◆ Task statement
Scan the records for the string "width"; copy each line where it occurs.

(Web document revisions)
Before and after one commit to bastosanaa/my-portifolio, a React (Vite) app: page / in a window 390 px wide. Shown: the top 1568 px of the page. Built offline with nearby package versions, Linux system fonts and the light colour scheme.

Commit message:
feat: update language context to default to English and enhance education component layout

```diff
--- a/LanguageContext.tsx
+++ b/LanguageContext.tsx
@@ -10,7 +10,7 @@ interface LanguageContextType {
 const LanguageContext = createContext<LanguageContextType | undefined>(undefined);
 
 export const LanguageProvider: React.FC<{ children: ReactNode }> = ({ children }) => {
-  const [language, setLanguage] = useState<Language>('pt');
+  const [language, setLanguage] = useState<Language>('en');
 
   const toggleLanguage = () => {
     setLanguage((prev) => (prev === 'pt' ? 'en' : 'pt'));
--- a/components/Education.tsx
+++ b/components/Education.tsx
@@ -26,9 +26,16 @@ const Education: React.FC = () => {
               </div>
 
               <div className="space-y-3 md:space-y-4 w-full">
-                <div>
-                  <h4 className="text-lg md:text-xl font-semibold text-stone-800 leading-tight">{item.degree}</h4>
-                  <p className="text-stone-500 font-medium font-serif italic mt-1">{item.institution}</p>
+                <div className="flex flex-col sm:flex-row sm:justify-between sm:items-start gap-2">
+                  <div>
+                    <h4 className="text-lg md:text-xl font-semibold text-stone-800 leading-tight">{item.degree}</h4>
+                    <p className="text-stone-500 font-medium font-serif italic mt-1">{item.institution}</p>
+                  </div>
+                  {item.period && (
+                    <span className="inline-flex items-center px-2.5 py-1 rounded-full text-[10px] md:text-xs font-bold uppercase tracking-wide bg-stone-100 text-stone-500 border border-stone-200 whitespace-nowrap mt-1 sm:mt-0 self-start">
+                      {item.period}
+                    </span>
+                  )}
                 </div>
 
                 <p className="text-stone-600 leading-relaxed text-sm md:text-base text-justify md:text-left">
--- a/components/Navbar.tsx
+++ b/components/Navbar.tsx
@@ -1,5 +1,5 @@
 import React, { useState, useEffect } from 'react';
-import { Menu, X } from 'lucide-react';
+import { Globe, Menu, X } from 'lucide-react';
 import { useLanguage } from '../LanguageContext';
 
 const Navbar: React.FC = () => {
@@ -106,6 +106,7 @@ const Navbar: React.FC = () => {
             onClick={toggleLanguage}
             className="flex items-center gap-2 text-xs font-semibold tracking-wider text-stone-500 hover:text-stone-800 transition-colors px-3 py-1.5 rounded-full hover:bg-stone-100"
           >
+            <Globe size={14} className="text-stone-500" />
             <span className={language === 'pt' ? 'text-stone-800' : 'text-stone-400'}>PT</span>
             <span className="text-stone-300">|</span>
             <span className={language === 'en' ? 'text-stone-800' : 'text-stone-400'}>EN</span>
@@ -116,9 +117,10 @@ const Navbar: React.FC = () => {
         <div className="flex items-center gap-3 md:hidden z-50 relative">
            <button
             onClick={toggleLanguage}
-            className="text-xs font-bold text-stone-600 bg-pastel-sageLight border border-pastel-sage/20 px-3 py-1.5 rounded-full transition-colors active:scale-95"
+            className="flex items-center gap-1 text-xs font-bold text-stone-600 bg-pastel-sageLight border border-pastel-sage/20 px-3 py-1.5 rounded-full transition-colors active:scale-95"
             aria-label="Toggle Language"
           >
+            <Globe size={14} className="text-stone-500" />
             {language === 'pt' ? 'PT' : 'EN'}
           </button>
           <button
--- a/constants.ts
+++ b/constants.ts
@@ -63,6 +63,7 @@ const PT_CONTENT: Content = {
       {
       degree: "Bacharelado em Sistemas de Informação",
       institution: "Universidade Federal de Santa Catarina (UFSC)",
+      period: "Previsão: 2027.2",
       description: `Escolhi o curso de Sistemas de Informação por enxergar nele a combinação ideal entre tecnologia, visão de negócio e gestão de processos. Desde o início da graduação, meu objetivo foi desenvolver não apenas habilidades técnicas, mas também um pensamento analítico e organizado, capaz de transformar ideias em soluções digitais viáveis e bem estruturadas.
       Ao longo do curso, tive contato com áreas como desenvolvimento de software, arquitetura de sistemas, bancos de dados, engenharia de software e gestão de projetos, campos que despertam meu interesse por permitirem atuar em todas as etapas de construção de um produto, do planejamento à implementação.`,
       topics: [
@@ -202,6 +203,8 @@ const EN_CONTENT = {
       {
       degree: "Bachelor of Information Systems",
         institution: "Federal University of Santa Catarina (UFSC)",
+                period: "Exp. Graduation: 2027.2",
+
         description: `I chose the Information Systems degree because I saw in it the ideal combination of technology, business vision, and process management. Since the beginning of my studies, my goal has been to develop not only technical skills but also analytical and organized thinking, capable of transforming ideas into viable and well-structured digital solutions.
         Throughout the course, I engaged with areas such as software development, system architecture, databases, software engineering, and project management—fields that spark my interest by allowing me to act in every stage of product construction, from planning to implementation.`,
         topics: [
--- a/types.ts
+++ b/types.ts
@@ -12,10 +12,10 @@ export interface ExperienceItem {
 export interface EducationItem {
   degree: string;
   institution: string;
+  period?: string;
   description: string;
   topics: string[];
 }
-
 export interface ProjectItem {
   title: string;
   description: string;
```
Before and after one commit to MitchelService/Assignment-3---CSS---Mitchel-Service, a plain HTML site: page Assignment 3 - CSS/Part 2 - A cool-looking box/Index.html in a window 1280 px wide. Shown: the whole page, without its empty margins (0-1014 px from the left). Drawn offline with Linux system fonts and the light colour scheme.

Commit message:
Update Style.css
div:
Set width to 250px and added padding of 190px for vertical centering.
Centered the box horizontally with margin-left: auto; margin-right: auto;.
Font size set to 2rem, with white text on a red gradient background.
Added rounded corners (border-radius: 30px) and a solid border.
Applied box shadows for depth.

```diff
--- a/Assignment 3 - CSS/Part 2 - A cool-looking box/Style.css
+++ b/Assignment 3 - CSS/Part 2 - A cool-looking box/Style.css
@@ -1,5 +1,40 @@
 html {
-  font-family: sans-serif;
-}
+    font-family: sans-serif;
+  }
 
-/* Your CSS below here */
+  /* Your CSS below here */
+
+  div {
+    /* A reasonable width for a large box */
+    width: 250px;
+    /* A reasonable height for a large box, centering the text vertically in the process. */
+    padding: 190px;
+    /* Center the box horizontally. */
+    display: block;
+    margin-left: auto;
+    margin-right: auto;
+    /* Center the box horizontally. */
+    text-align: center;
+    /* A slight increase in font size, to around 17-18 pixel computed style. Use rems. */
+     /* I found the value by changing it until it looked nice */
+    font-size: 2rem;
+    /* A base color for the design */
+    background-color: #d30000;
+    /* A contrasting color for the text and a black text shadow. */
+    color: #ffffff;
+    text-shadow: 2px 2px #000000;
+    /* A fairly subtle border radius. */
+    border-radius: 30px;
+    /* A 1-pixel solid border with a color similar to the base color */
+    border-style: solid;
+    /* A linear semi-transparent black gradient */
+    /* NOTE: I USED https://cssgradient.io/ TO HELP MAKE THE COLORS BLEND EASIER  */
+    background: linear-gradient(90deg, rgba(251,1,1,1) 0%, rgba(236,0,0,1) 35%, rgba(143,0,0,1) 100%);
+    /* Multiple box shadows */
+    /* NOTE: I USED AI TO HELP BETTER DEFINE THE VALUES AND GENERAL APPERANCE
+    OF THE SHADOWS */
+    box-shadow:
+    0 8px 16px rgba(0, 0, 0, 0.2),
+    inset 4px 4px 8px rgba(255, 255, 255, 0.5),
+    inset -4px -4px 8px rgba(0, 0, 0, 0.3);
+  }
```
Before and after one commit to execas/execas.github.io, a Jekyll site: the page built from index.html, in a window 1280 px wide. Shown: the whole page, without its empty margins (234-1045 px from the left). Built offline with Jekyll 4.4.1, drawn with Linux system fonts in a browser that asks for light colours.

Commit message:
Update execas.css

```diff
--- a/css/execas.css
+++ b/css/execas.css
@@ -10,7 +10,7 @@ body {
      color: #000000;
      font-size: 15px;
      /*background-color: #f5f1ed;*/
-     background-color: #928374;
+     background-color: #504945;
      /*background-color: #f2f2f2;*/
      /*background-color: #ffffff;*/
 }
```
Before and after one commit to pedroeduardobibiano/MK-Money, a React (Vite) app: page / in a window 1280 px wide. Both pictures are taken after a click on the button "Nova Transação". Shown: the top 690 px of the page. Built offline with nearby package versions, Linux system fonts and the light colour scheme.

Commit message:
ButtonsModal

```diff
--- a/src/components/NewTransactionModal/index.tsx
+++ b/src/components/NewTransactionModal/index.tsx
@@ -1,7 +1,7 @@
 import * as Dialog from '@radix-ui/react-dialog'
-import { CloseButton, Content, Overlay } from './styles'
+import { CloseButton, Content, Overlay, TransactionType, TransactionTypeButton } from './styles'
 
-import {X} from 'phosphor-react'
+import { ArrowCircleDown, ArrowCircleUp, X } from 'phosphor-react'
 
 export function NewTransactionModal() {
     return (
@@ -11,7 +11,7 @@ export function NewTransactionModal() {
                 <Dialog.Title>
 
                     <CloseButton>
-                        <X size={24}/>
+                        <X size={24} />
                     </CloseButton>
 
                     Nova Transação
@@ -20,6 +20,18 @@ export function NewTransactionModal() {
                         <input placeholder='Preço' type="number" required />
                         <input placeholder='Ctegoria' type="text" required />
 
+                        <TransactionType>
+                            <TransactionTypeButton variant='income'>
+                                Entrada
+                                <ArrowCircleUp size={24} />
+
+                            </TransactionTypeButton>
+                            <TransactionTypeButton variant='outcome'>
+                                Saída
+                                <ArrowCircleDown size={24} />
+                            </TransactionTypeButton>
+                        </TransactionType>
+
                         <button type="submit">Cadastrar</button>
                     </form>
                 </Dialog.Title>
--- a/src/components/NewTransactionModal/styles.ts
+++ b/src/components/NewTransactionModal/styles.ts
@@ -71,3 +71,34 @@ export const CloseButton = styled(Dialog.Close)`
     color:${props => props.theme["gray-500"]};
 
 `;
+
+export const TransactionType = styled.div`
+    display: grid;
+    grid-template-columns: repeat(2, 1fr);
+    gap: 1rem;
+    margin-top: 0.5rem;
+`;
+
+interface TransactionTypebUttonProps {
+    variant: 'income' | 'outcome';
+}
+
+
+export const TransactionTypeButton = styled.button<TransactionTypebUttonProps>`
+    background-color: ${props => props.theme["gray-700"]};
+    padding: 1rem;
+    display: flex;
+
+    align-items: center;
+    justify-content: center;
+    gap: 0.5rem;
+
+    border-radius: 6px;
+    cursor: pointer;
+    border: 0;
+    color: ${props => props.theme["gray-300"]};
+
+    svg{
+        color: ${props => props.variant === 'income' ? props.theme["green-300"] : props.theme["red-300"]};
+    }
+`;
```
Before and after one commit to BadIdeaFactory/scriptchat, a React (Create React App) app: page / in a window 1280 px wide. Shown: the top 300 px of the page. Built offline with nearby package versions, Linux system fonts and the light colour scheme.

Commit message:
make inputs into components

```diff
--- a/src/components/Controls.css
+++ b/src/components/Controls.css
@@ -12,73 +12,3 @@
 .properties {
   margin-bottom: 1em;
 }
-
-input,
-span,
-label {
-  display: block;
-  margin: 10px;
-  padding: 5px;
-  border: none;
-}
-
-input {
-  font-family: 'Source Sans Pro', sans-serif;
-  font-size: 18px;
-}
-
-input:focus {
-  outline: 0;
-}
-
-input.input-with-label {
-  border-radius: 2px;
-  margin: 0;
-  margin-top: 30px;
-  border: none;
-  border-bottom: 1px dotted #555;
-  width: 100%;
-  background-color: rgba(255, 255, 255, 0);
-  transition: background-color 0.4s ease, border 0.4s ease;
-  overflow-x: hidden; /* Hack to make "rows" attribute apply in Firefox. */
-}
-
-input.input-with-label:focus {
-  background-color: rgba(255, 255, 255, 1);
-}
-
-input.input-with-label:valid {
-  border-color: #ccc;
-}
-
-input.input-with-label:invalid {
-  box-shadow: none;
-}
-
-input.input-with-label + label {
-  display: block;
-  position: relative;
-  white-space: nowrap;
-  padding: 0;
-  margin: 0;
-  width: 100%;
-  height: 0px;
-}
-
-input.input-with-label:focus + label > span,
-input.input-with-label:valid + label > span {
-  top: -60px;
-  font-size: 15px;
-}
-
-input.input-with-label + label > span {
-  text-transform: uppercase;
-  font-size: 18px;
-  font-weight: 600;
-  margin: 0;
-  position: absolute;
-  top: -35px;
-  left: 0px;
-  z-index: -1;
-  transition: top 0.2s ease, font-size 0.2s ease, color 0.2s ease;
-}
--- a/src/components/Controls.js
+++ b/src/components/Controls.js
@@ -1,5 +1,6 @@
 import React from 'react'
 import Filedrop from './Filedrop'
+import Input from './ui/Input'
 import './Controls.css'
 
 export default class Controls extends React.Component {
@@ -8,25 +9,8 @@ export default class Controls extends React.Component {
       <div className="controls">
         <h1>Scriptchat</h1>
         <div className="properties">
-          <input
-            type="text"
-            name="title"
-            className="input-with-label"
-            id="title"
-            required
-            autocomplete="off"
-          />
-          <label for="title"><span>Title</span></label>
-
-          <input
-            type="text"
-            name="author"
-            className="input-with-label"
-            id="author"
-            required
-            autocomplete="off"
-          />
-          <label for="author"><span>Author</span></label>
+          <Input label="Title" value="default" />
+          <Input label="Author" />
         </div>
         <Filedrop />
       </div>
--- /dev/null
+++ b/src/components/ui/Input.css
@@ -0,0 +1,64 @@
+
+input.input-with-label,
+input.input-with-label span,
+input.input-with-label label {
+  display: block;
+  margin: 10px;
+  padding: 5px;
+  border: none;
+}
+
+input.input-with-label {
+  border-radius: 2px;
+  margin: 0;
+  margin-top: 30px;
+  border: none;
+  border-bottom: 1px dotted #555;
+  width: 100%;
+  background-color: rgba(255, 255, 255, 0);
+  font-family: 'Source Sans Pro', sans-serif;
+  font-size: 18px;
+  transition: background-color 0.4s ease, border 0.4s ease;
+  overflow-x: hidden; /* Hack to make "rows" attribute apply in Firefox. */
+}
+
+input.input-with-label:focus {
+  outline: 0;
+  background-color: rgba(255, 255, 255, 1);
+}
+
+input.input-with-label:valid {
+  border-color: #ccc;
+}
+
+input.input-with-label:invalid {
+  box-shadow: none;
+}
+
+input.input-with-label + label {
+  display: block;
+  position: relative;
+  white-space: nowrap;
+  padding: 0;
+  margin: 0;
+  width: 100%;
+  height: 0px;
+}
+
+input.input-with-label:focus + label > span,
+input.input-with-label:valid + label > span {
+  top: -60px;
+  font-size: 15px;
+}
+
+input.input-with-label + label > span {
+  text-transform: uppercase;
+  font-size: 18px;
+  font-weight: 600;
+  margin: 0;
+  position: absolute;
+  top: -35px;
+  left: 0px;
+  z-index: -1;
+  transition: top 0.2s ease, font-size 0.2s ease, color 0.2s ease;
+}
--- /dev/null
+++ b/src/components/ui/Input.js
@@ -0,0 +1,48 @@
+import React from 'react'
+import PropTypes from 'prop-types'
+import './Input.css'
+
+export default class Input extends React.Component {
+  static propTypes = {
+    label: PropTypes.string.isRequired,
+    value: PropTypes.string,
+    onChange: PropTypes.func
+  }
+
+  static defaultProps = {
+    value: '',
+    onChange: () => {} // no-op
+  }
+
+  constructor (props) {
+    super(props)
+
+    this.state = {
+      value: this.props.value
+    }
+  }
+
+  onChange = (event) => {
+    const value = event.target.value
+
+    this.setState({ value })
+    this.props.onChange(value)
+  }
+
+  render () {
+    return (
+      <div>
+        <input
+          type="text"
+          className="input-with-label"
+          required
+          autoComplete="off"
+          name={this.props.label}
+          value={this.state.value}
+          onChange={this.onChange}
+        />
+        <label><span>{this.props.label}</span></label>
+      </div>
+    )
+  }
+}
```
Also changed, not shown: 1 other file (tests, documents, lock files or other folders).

◆ Response for this exercise
Set width to 250px and added padding of 190px for vertical centering.
+    /* A reasonable width for a large box */
+    width: 250px;
-  width: 100%;
-  width: 100%;
+  width: 100%;
+  width: 100%;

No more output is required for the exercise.